Task instructions: Count the lines in the following data that include "onClickButton". Please write only the number.

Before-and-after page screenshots
========
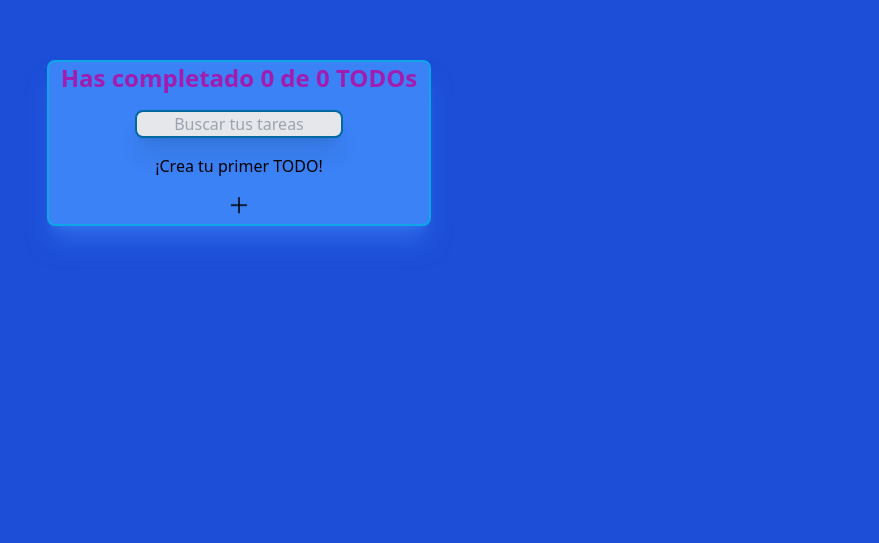
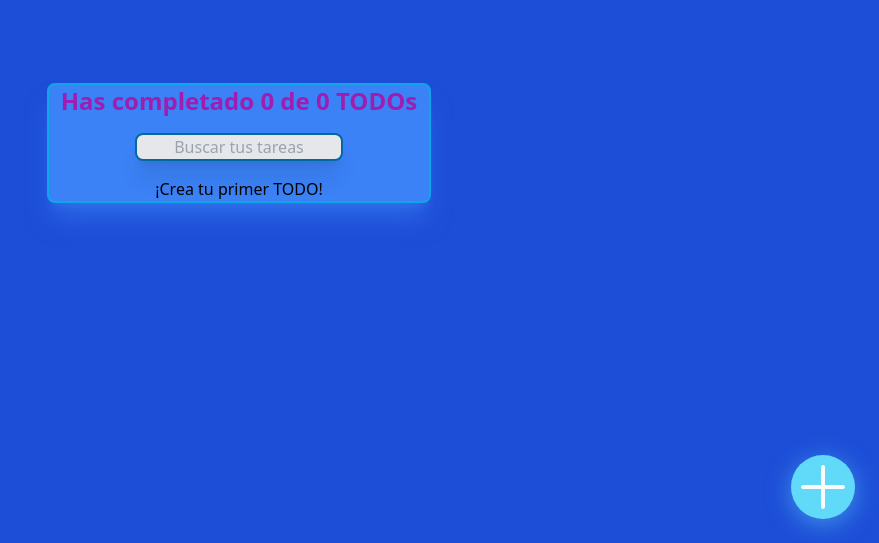
Before and after one commit to juandamari/reactP, a React (Vite) app in the folder lista de mercado/: page / in a window 1280 px wide. Shown: the part 257-800 px from the top of the page, without its empty margins (401-1280 px from the left). Built offline with nearby package versions, Linux system fonts and the light colour scheme.

Commit message:
creando el elemento donde agregan nuevos TODO's

```diff
--- a/lista de mercado/src/App/AppUI.jsx
+++ b/lista de mercado/src/App/AppUI.jsx
@@ -5,6 +5,7 @@ import {TodoList} from '../TodoList'
 import {TodoSearch} from '../TodoSearch' //pascal case
 import {CreateTodoButton} from '../CreateTodoButton'
 import { TodoItem } from '../TodoItem'
+import { TodoForm } from '../todoForm'
 import { LoadingPage } from "../NotFound/NotFound";
 import { Modal} from '../Modal'
 
@@ -43,7 +44,7 @@ export function AppUI() {
 
           {!!openModal && (
             <Modal>
-              <p>{searchedTodos[1]?.text}</p>
+              <TodoForm></TodoForm>
             </Modal>
           )}
 
--- /dev/null
+++ b/lista de mercado/src/CreateTodoButton/createButtom.css
@@ -0,0 +1,26 @@
+.CreateTodoButton {
+    background-color: #61DAFA;
+    box-shadow: 0px 5px 25px rgba(97, 218, 250, 0.5);
+    border: none;
+    border-radius: 50%;
+    cursor: pointer;
+    font-size: 50px;
+    position: fixed;
+    bottom: 24px;
+    right: 24px;
+    font-weight: bold;
+    color: #FAFAFA;
+    display: flex;
+    justify-content: center;
+    align-items: center;
+    height: 64px;
+    width: 64px;
+
+    transform: rotate(0);
+    transition: .3s ease;
+    z-index: 1;
+  }
+
+  .CreateTodoButton:hover {
+    transform: rotate(224deg);
+  }
--- a/lista de mercado/src/CreateTodoButton/index.jsx
+++ b/lista de mercado/src/CreateTodoButton/index.jsx
@@ -1,19 +1,14 @@
-import React, { useContext } from "react";
-import { TodoContext } from "../TodoContext";
+import React from "react";
+import './createButtom.css';
 
 
-export function CreateTodoButton(){
-    const {
-        openModal,
-        setOpenModal,
-    } = useContext (TodoContext);
-
+export function CreateTodoButton(props){
     const onClickButton = () => {
-        setOpenModal(!openModal)
+        props.setOpenModal(prevState => !prevState)//con prevstate creo el switch con el que abre y cierra el boton
     }
     return(
-        <button className="z-10 relative" onClick={onClickButton} >
-            <svg xmlns="http://www.w3.org/2000/svg" fill="none" viewBox="0 0 24 24" strokeWidth={1.5} stroke="currentColor" className="w-6 h-6 animate-bounce">
+        <button className="CreateTodoButton" onClick={onClickButton} >
+            <svg xmlns="http://www.w3.org/2000/svg" fill="none" viewBox="0 0 24 24" strokeWidth={1.5} stroke="currentColor" className="">
             <path strokeLinecap="round" strokeLinejoin="round" d="M12 4.5v15m7.5-7.5h-15" />
             </svg>
         </button>
--- a/lista de mercado/src/Modal/index.jsx
+++ b/lista de mercado/src/Modal/index.jsx
@@ -1,25 +1,11 @@
-import React, {useContext} from "react";
+import React from "react";
 import { createPortal } from "react-dom";
-/* import './modal.css'; */
-import { TodoContext } from "../TodoContext";
+import './modal.css';
 
 export function Modal({ children,}){
-    const {
-        openModal,
-        setOpenModal,
-    } = useContext (TodoContext);
-
-    const onClickButton = () => {
-        setOpenModal(!openModal)
-    }
     return createPortal (
-        <div className="ModalBackground flex-col inset-[-10px]">
+        <div className="ModalBackground">
             {children}
-            <button className="mt-4" onClick={onClickButton}>
-            <svg xmlns="http://www.w3.org/2000/svg" fill="none" viewBox="0 0 24 24" stroke-width="1.5" stroke="currentColor" class="w-6 h-6">
-            <path stroke-linecap="round" stroke-linejoin="round" d="M6 18L18 6M6 6l12 12" />
-            </svg>
-            </button>
         </div>,
         document.getElementById('modal')
     )
--- /dev/null
+++ b/lista de mercado/src/todoForm/index.jsx
@@ -0,0 +1,21 @@
+import React from "react";
+
+export function TodoForm(){
+    return(
+        <form >
+            <label>...</label>
+            <textarea
+            placeholder="Escribe tu nueva tarea"
+            />
+            <div>
+                <button type="submit">
+                    Añadir
+                </button>
+
+                <button type="button">
+                    Cancelar
+                </button>
+            </div>
+        </form>
+    )
+}
--- a/lista de mercado/tailwind.config.cjs
+++ b/lista de mercado/tailwind.config.cjs
@@ -2,13 +2,9 @@
 module.exports = {
   content: [
     "./index.html",
-    "./src/**/*.{js,ts,jsx,tsx}",],
+    "./src/**/*.{js,ts,jsx,tsx}",], //le digo de donde tiene que revisar donde poner los estilos
   theme: {
-    extend: {
-      inset: {
-        '-10px': '-10px',
-      }
-    },
+    extend: {},
   },
   plugins: [],
 }
```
========
Worked solution: 5